Click to access Greater-Christchurch-Public-Transport-Joint-Committee-Agenda-Papers-15-August-2018.pdf
Off-topic, sorry. Merry Christmas, and I’m having a happy one in Christchurch!
Coming home from my friend’s Christmas lunch today on a Blue bus, the (otherwise very lovely) bus driver decided to shout at a lime scooter rider waiting at the lights ahead of us. We were waiting to turn right from Colombo St into Tuam St and the bus driver believed the scooter rider shouldn’t be on the road.
Is there any history to this? As I understand it, it is not only legal to ride a scooter on the road, it should be welcome in an area of the city with a 30 km/hr speed limit.
Is there some Christchurch-specific regulation I should know or is this something that needs to be taken up with the bus company?
Her shouting managed to scare the rider off the road. She said she’d been advised that scooters had no right to be on the road. Thanks.
Sorry for slow response, Heidi. The holidays have intervened…

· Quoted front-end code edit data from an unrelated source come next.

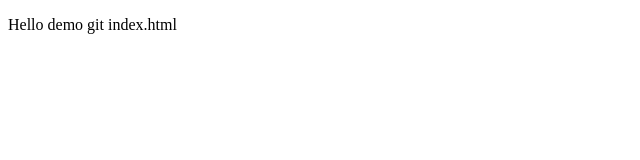
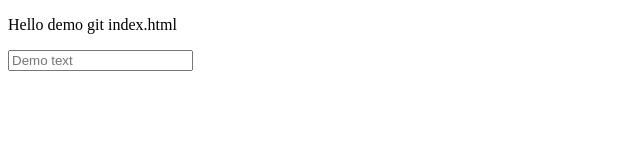
Before and after one commit to 01aadii/NewRepo, a plain HTML site: page index.html in a window 1280 px wide. Shown: the whole page, without its empty margins (0-640 px from the left). Drawn offline with Linux system fonts and the light colour scheme.

Commit message:
input placeholder feature added

```diff
--- a/index.html
+++ b/index.html
@@ -7,5 +7,6 @@
 </head>
 <body>
     <p>Hello demo git index.html</p>
+    <input placeholder="Demo text">
 </body>
 </html>
```
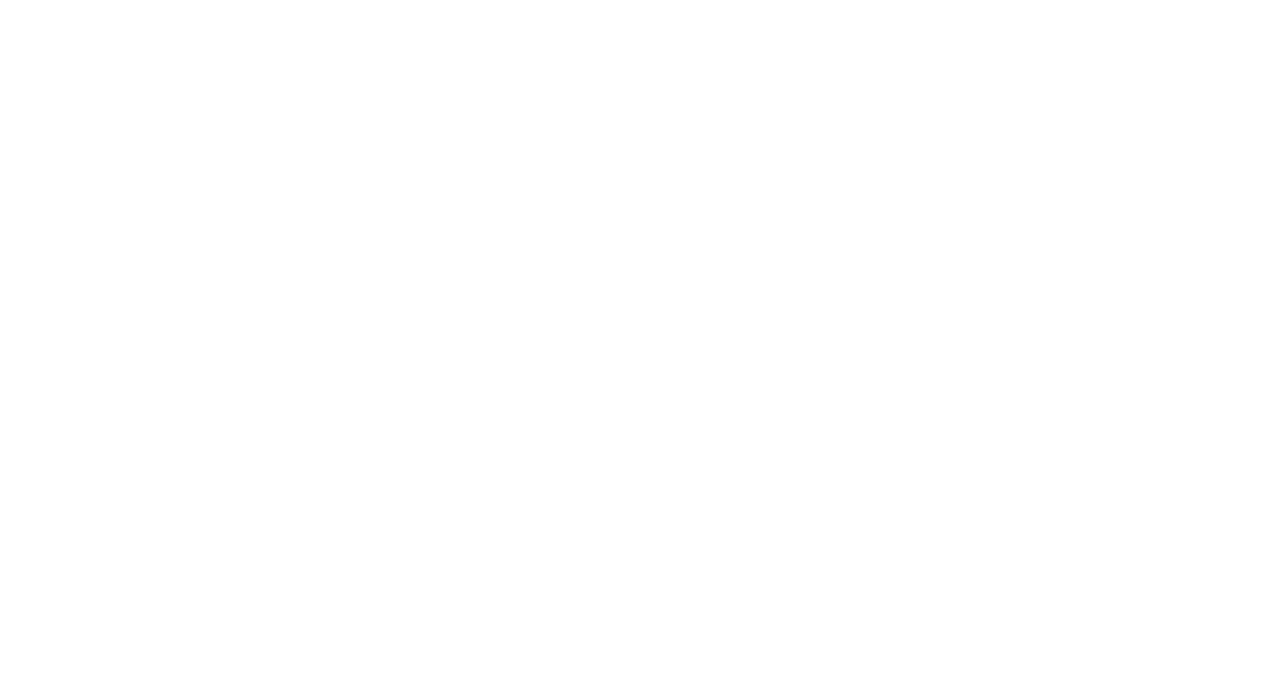
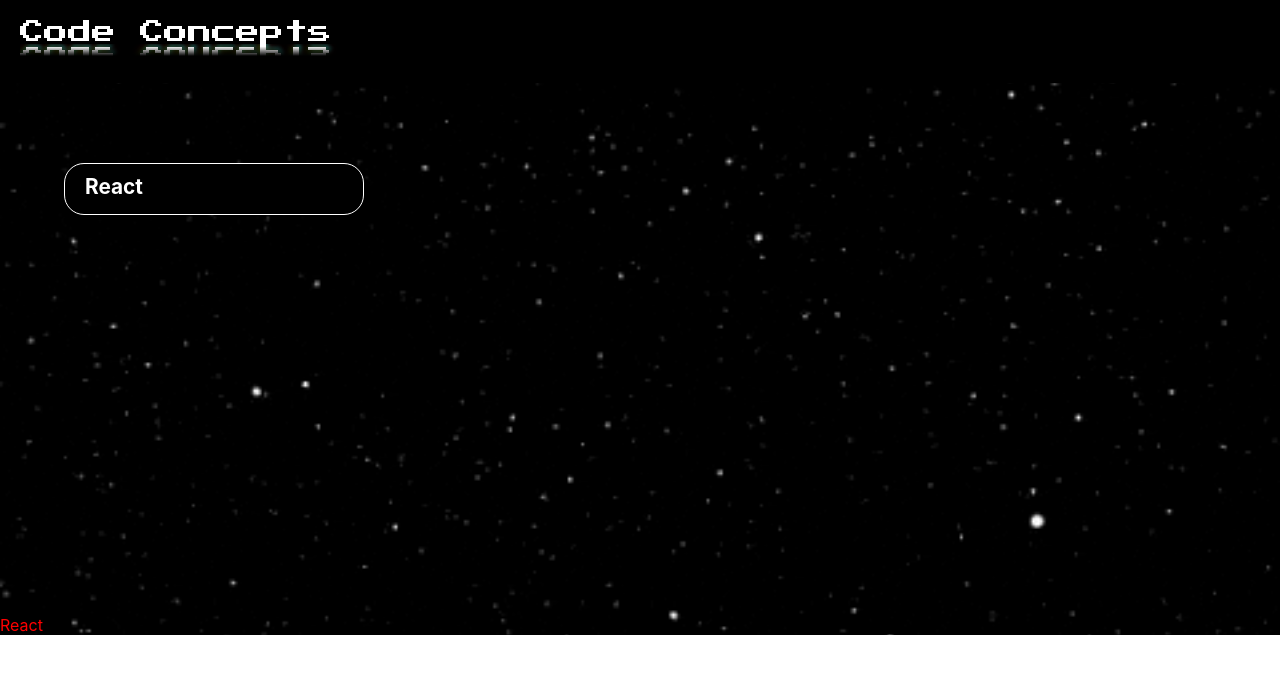
Before and after one commit to Tendaik96/ReactConcepts, a React (Create React App) app in the folder my-react-app/: page /concepts/react in a window 1280 px wide. Before the commit this address had no page. Shown: the top 674 px of the page. Built offline with nearby package versions, Linux system fonts and the light colour scheme.

Commit message:
working on the navigation between home page and concept destination

```diff
--- a/my-react-app/src/App.tsx
+++ b/my-react-app/src/App.tsx
@@ -2,21 +2,23 @@
 import './App.css';
 import Home from './Components/Home/Home';
 import Concepts from './Components/Concepts/Concepts';
+import ReactPage from './Components/Concepts/React/ReactPage';
 
 function App() {
   return (
+    <div className="App">
+      <Routes>
+        <Route path="/" index element={<Home />} />
 
-    <div className="App">
+        <Route path="/concepts/*" element={<Concepts />}>
+          <Route path="react" element={<ReactPage />} />
+        </Route>
 
 
-      <Routes>
-
-        <Route path='/' index element={<Home />} />
-        <Route path='/concepts' element={<Concepts/>}/>
       </Routes>
-
-{/*       <ReactHome />
- */}    </div>
+      {/*       <ReactHome />
+       */}{" "}
+    </div>
   );
 }
 
--- a/my-react-app/src/Components/Concepts/Concepts.tsx
+++ b/my-react-app/src/Components/Concepts/Concepts.tsx
@@ -1,10 +1,16 @@
-import Header from "./Header/Header";
+/* import { Route, Routes } from "react-router";
+ */import Header from "./Header/Header";
+import ReactPage from "./React/ReactPage";
 
 export default function Concepts() {
   return (
     <div>
-          <Header />
+      <Header />
+      <ReactPage />
 
+      {/* <Routes>
+        <Route path='/react' element={<ReactPage />}/>
+      </Routes> */}
     </div>
   )
 }
--- a/my-react-app/src/Components/Concepts/Header/Header.module.css
+++ b/my-react-app/src/Components/Concepts/Header/Header.module.css
@@ -4,6 +4,8 @@
     width: 100%;
     background-color: #000;
     margin-bottom: 10vh;
+    cursor: pointer;
+
 }
 
 .headingContainer > :last-child{
--- a/my-react-app/src/Components/Concepts/Header/Header.tsx
+++ b/my-react-app/src/Components/Concepts/Header/Header.tsx
@@ -1,11 +1,13 @@
+import { useNavigate } from 'react-router';
 import Menu from '../Menu/Menu';
 import styles from './Header.module.css'
 
-export default function
-() {
+export default function Header() {
+      const navigate = useNavigate();
+
     return (
       <div>
-        <div className={styles.headingContainer}>
+        <div className={styles.headingContainer} onClick={() => { navigate('/') }}>
           <h3 className={styles.heading}>Code Concepts</h3>
           <h3 className={styles.heading}>Code Concepts</h3>
         </div>
--- a/my-react-app/src/Components/Concepts/React/React.tsx
+++ /dev/null
@@ -1,6 +0,0 @@
-
-export default function React() {
-  return (
-    <div>React</div>
-  )
-}
--- /dev/null
+++ b/my-react-app/src/Components/Concepts/React/ReactPage.module.css
@@ -0,0 +1,3 @@
+.reactPage{
+    color: red;
+}
--- /dev/null
+++ b/my-react-app/src/Components/Concepts/React/ReactPage.tsx
@@ -0,0 +1,6 @@
+import styles from './ReactPage.module.css'
+export default function ReactPage() {
+  return (
+    <div className={styles.reactPage}>React</div>
+  )
+}
--- a/my-react-app/src/Components/Home/Home.tsx
+++ b/my-react-app/src/Components/Home/Home.tsx
@@ -1,12 +1,14 @@
+import { useNavigate } from 'react-router';
 import BackgroundCardContainer from './BackgroundCardContainer/BackgroundCardContainer';
 import styles from './Home.module.css'
 import TeckstackContainer from './TeckstackContainer/TeckstackContainer';
 
 export default function Home() {
+
   return (
     <div className={styles.home}>
 
-      <div className={styles.headingContainer}>
+      <div className={styles.headingContainer} >
         <h3 className={styles.heading}>Code Concepts</h3>
         <h3 className={styles.heading}>Code Concepts</h3>
       </div>
--- a/my-react-app/src/Components/Home/TeckstackContainer/TechstackCard/TechstackCard.tsx
+++ b/my-react-app/src/Components/Home/TeckstackContainer/TechstackCard/TechstackCard.tsx
@@ -2,9 +2,10 @@
 
 type NameProps = {
   name: string;
+  nav: () => void;
 };
 
 
-export default function TechstackCard({name}: NameProps) {
-  return <div className={styles.card}>{name}</div>;
+export default function TechstackCard({name, nav}: NameProps) {
+  return <div className={styles.card} onClick={nav}>{name}</div>;
 }
--- a/my-react-app/src/Components/Home/TeckstackContainer/TeckstackContainer.tsx
+++ b/my-react-app/src/Components/Home/TeckstackContainer/TeckstackContainer.tsx
@@ -1,14 +1,26 @@
+import { Link, useNavigate } from 'react-router';
 import TechstackCard from './TechstackCard/TechstackCard';
 import styles from './TeckstackContainer.module.css'
 
 export default function TeckstackContainer() {
+  const navigate = useNavigate();
+
+    function toReactPage() {
+  navigate('concepts/react')
+}
+
+  /*   function toJavascriptPage() {
+  navigate('/concepts/javascript')
+} */
+
   return (
     <div className={styles.techstackRow}>
-      <TechstackCard name="React" />
-      <TechstackCard name="Javascript" />
-      <TechstackCard name="CSS" />
-      <TechstackCard name="Next.JS" />
-      <TechstackCard name="NodeJS" />
+      {" "}
+      <TechstackCard name="React" nav={toReactPage} />
+      <TechstackCard name="Javascript" nav={() => {}} />
+      <TechstackCard name="CSS" nav={() => {}} />
+      <TechstackCard name="Next.JS" nav={() => {}} />
+      <TechstackCard name="NodeJS" nav={() => {}} />
     </div>
   );
 }
```
Also changed, not shown: my-react-app/src/Components/Concepts/React/React.module.css (deleted).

No, there’s no by-law or anything in place. The bus driver is plain wrong.